• Problem description: All lines of the entries with "аккаунта" in them must be listed.

++++

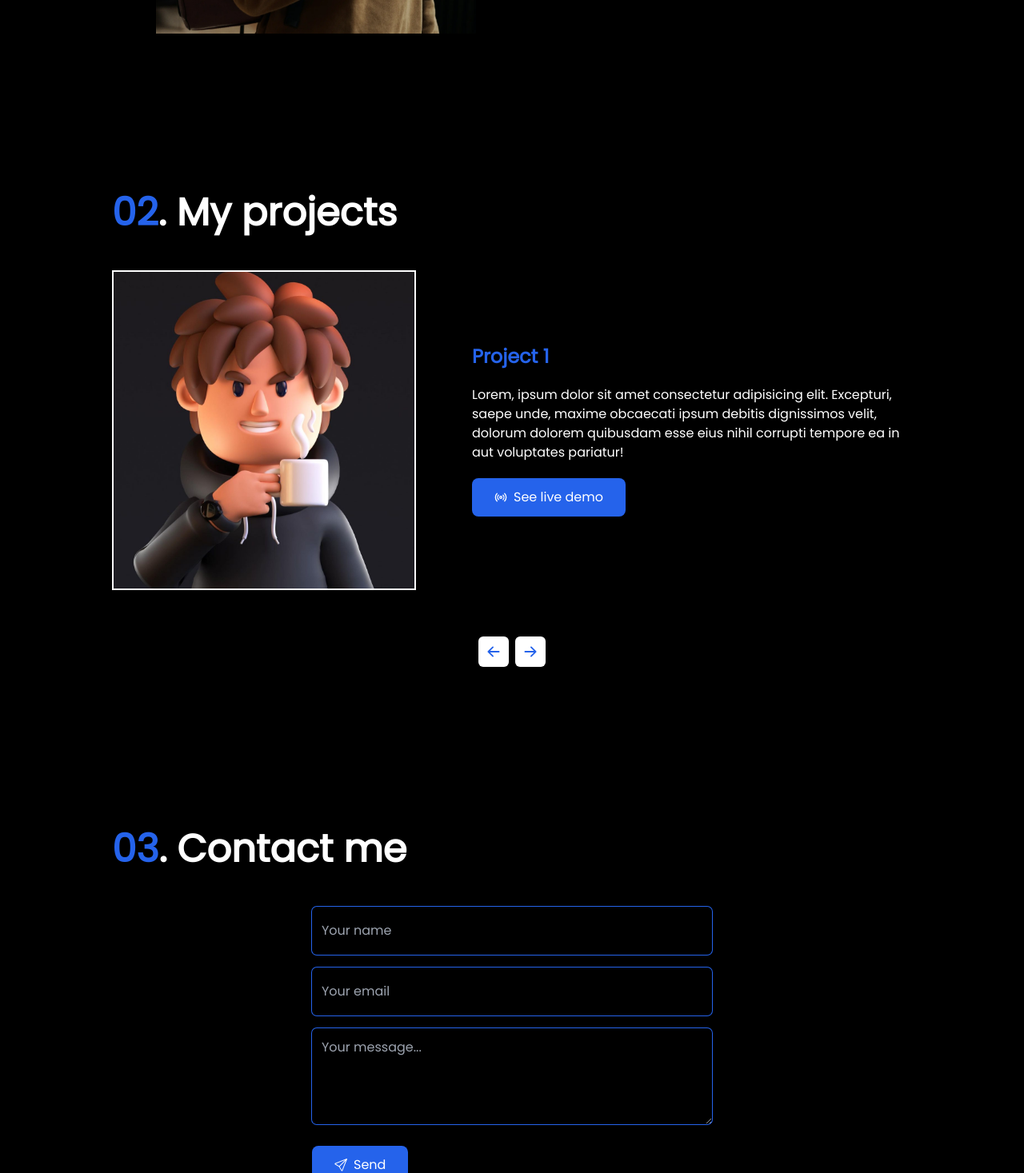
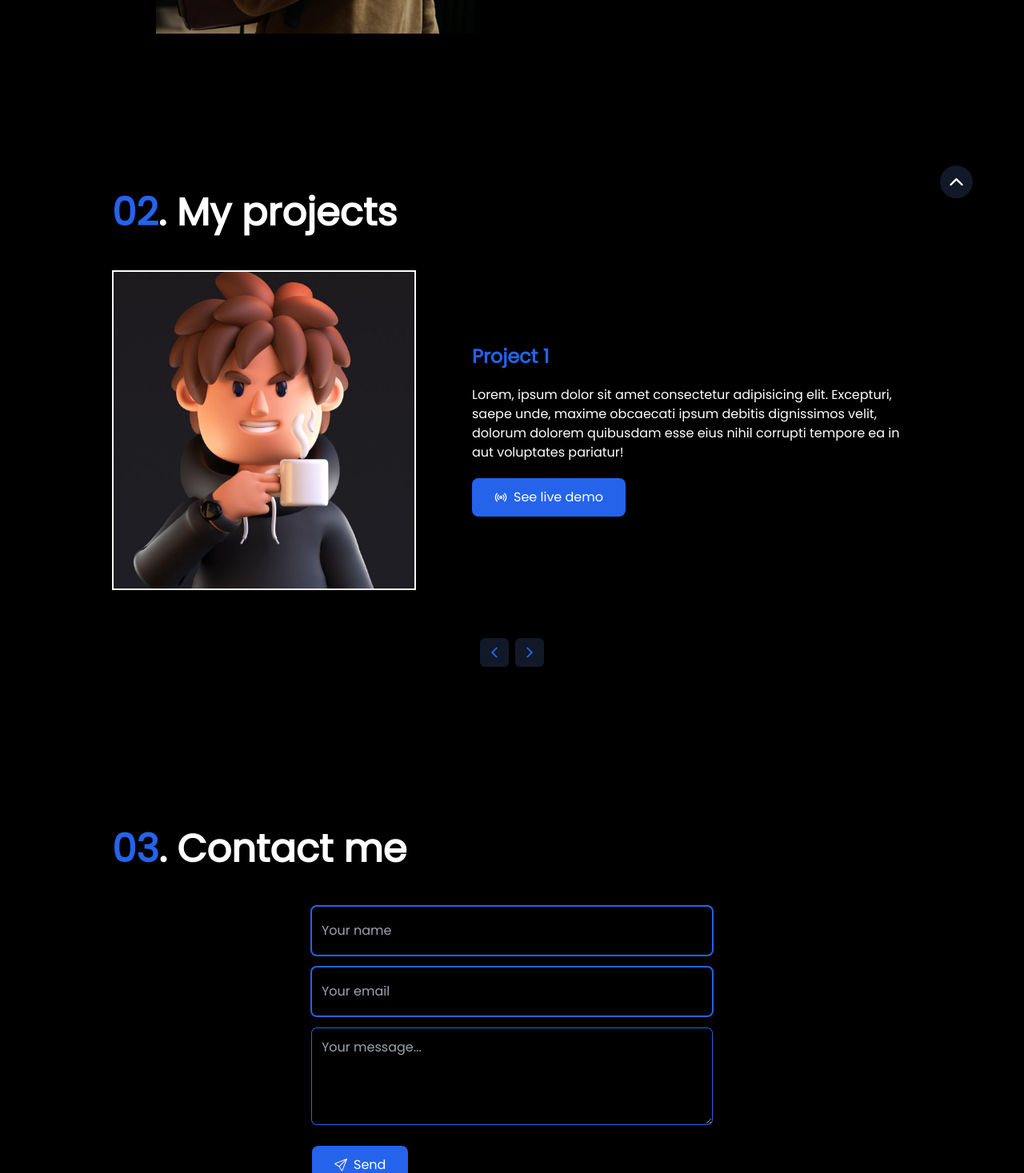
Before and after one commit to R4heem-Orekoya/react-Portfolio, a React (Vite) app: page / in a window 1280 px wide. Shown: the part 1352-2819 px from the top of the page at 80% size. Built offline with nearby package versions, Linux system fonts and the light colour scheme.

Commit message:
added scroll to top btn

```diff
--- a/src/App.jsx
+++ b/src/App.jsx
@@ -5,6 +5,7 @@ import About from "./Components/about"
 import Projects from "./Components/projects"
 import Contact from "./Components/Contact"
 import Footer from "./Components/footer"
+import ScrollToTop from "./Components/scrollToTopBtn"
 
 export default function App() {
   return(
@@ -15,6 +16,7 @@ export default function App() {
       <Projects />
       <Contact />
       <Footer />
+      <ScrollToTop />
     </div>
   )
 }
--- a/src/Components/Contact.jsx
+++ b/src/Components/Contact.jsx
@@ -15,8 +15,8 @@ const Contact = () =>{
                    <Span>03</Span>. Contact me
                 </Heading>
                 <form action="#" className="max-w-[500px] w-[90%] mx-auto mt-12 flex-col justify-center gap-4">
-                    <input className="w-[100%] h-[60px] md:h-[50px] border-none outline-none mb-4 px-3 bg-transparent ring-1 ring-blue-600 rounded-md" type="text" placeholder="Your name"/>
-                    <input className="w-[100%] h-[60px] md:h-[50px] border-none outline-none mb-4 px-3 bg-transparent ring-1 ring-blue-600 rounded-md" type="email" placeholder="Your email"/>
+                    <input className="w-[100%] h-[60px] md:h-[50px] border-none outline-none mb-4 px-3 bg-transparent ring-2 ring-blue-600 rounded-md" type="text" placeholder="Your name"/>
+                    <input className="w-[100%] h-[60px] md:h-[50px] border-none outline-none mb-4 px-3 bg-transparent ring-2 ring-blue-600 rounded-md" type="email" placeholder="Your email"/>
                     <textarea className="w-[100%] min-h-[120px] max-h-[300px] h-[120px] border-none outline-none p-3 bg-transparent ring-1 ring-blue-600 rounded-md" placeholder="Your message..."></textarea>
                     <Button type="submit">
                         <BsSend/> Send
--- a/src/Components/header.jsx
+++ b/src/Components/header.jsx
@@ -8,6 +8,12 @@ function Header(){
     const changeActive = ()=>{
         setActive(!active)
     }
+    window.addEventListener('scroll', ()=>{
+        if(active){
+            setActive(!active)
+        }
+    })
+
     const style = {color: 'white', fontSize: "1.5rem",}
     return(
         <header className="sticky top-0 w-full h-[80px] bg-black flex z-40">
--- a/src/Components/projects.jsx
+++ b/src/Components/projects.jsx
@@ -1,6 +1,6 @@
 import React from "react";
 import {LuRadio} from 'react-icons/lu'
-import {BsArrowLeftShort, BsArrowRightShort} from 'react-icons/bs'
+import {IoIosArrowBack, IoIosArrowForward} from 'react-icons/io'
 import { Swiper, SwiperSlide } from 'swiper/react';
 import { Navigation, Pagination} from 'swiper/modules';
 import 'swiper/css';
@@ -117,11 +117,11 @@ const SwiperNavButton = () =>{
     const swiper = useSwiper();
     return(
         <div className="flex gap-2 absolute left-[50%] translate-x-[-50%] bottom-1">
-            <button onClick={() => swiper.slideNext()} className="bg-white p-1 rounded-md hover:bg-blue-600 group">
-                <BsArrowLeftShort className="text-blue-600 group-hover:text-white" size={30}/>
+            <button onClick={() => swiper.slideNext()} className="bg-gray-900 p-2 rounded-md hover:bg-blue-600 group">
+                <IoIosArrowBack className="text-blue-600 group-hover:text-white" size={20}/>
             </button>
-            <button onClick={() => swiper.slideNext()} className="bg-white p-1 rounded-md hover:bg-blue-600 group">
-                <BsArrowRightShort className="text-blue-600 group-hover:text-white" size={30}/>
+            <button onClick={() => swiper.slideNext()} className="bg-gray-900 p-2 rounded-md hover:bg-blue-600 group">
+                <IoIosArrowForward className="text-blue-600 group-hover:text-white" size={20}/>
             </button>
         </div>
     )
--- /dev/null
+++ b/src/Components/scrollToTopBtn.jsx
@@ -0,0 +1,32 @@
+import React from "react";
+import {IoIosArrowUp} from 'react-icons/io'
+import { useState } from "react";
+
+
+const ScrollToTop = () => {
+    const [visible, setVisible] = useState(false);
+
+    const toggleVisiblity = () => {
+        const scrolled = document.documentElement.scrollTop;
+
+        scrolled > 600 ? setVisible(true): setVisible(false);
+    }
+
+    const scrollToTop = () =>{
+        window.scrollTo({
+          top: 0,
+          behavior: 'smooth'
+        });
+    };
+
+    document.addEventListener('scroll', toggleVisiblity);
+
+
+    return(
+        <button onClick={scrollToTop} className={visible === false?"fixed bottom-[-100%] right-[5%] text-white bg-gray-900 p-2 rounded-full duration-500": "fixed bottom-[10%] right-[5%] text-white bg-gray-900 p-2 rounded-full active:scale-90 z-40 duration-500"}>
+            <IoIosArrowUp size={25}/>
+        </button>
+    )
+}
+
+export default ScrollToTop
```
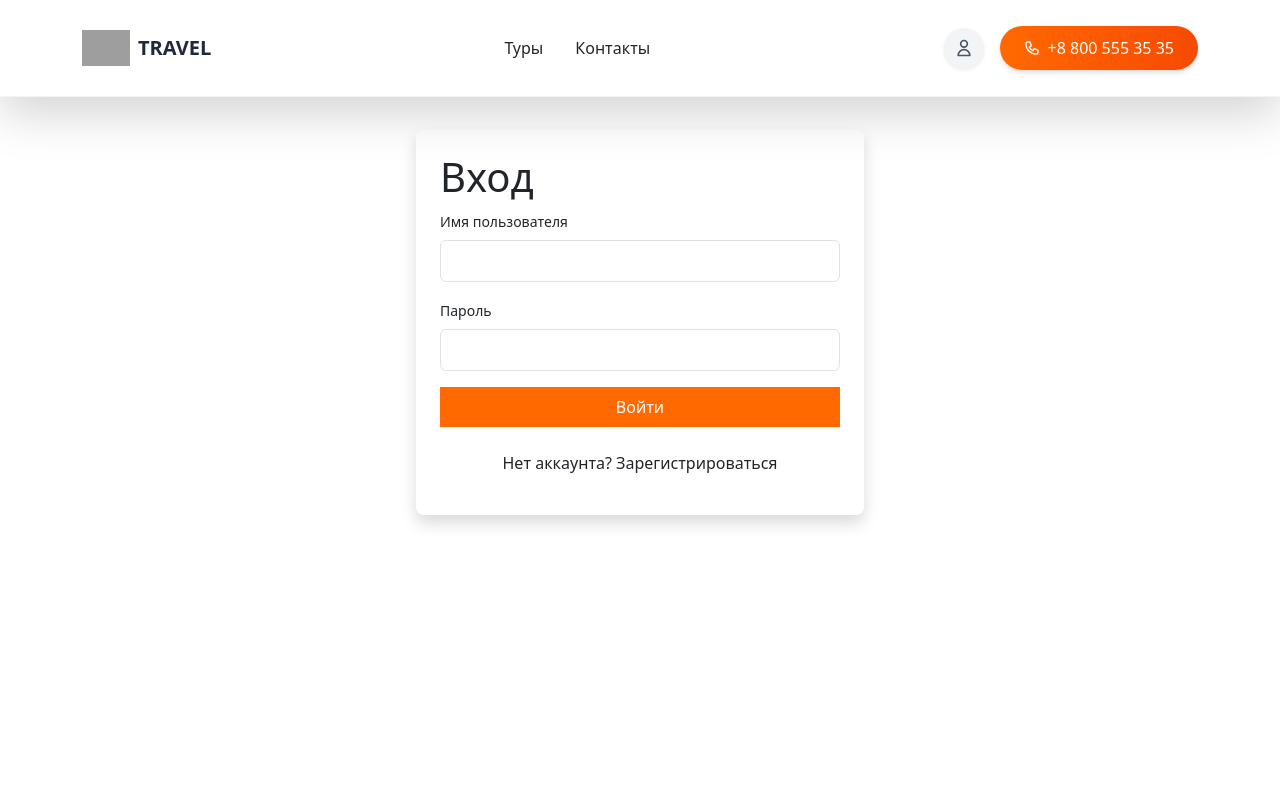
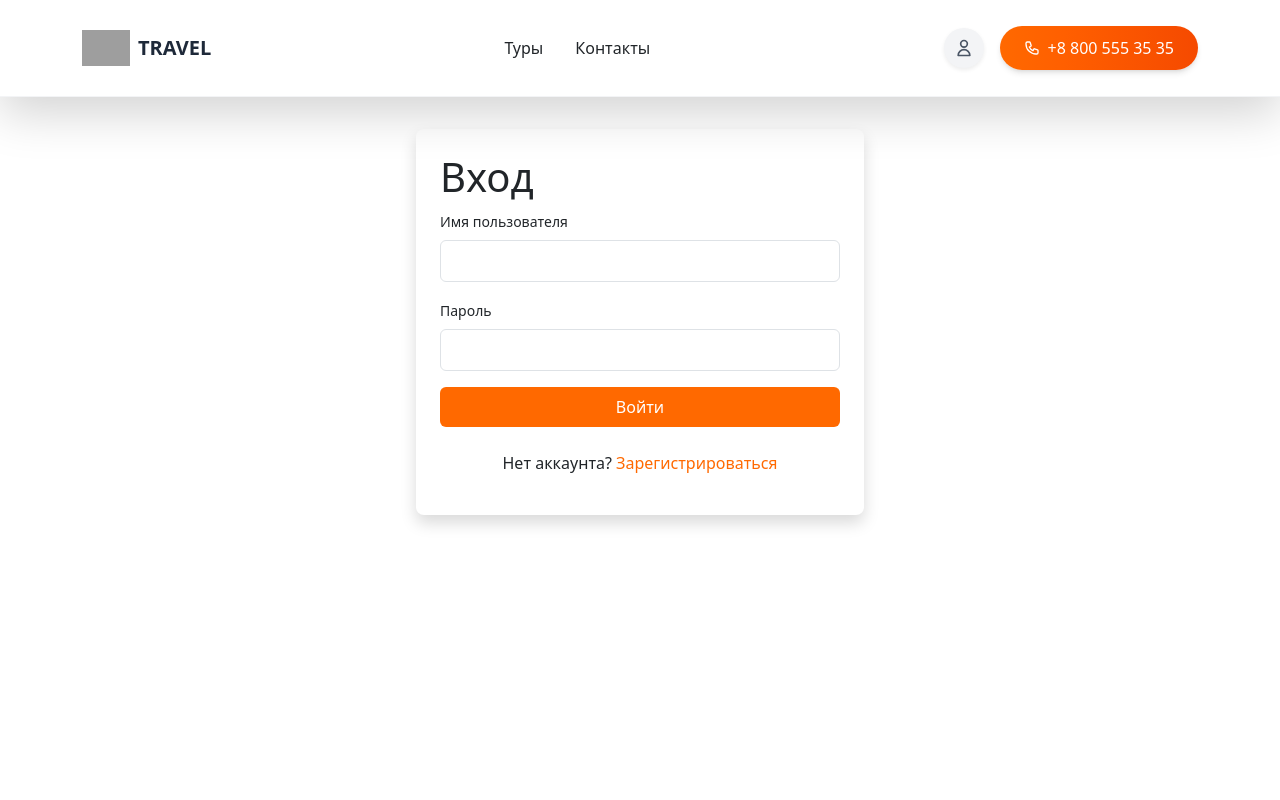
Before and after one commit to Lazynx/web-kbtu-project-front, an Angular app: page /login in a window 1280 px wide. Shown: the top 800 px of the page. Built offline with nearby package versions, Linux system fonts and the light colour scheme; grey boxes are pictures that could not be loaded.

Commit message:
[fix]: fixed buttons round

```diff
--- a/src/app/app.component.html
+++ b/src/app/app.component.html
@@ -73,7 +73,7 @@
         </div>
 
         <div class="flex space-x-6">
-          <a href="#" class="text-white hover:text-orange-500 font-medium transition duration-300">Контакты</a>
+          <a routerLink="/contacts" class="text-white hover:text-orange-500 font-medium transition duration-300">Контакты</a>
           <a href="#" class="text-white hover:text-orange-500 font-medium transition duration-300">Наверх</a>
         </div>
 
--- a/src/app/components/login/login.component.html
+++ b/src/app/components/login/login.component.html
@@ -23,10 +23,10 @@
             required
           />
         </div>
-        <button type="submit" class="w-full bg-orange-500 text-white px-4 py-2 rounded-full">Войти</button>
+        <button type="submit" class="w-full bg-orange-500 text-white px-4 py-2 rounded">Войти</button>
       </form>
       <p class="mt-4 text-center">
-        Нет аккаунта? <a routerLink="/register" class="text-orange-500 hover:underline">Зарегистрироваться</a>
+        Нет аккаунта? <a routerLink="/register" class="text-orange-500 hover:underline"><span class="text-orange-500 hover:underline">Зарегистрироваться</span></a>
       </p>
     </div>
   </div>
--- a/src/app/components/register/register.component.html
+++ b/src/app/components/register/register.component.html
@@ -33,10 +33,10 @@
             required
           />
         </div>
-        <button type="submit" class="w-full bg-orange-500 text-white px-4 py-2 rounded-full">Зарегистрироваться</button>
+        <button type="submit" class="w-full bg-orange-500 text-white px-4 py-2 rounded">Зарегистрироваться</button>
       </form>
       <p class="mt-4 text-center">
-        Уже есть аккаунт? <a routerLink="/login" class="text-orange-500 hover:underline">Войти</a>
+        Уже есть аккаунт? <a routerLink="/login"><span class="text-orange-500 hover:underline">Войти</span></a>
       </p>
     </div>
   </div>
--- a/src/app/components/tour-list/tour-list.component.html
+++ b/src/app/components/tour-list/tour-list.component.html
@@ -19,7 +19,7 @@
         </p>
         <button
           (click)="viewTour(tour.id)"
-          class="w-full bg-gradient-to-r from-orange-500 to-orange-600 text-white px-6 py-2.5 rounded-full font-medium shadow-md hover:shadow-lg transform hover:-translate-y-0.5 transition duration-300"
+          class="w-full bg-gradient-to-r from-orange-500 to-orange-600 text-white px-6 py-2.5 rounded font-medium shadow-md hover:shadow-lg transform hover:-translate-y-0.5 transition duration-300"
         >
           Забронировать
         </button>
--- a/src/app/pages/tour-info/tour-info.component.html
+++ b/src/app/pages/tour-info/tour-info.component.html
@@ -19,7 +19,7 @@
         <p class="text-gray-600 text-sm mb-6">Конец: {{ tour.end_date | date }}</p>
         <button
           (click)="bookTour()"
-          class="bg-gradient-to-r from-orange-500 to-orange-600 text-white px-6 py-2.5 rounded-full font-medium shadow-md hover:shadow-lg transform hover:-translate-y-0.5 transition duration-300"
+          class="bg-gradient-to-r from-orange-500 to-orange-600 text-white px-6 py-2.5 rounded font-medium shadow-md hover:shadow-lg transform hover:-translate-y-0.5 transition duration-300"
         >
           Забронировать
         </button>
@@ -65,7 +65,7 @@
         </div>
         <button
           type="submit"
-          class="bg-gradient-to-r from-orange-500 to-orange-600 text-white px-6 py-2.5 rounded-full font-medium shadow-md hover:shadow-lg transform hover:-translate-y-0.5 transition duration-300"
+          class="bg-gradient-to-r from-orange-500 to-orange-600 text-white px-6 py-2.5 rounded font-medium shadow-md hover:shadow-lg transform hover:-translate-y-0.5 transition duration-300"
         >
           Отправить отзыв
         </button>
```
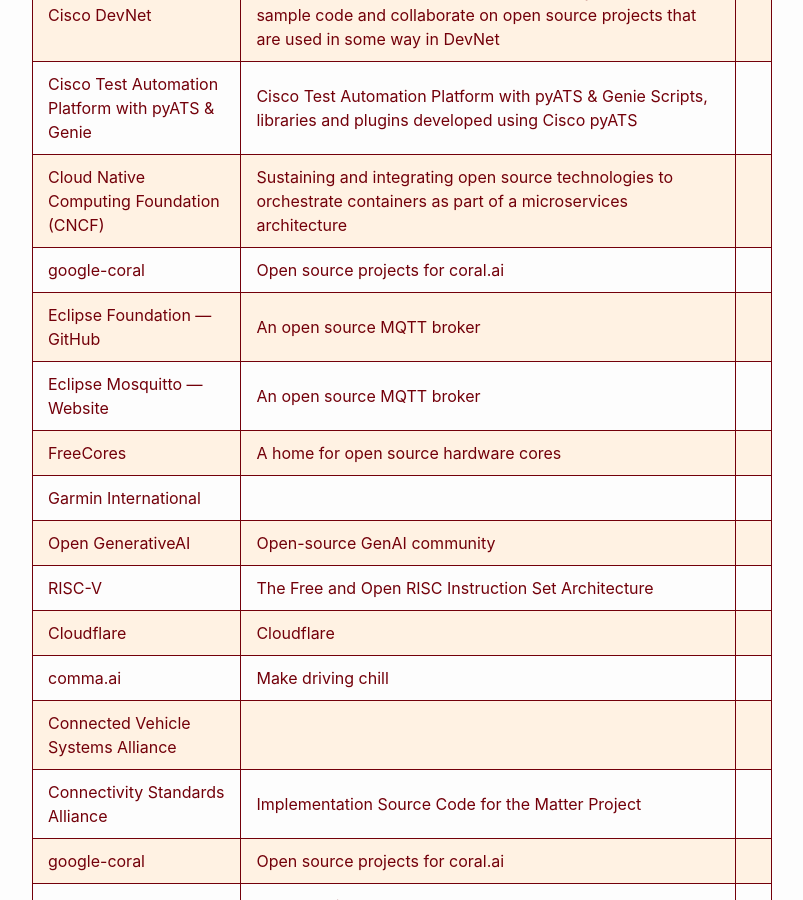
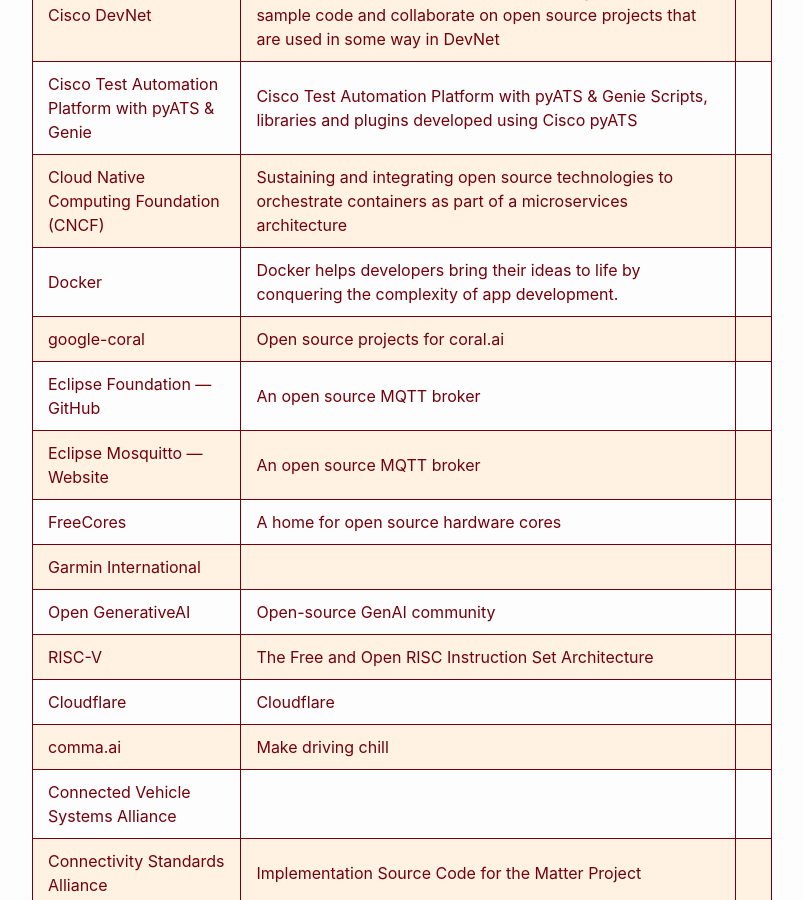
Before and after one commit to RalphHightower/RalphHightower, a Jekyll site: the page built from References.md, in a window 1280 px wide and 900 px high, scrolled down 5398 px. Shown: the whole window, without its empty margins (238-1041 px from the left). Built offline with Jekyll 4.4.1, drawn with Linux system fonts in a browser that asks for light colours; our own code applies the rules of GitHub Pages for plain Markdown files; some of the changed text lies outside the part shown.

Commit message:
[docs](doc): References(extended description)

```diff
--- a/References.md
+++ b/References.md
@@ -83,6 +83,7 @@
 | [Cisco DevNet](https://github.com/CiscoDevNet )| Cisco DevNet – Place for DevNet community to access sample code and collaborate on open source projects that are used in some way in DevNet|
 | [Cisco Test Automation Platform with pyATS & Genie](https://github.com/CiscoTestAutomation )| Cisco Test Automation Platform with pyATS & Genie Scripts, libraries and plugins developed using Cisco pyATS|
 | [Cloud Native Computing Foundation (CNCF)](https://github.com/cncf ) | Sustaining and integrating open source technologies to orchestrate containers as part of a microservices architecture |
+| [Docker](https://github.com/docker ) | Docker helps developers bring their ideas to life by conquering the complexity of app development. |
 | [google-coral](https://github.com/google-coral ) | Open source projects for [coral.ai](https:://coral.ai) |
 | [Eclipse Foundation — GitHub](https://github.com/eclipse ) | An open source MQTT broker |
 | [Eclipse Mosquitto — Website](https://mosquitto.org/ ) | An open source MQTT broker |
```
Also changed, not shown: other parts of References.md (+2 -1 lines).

++++

• Task output:
-        Нет аккаунта? <a routerLink="/register" class="text-orange-500 hover:underline">Зарегистрироваться</a>
+        Нет аккаунта? <a routerLink="/register" class="text-orange-500 hover:underline"><span class="text-orange-500 hover:underline">Зарегистрироваться</span></a>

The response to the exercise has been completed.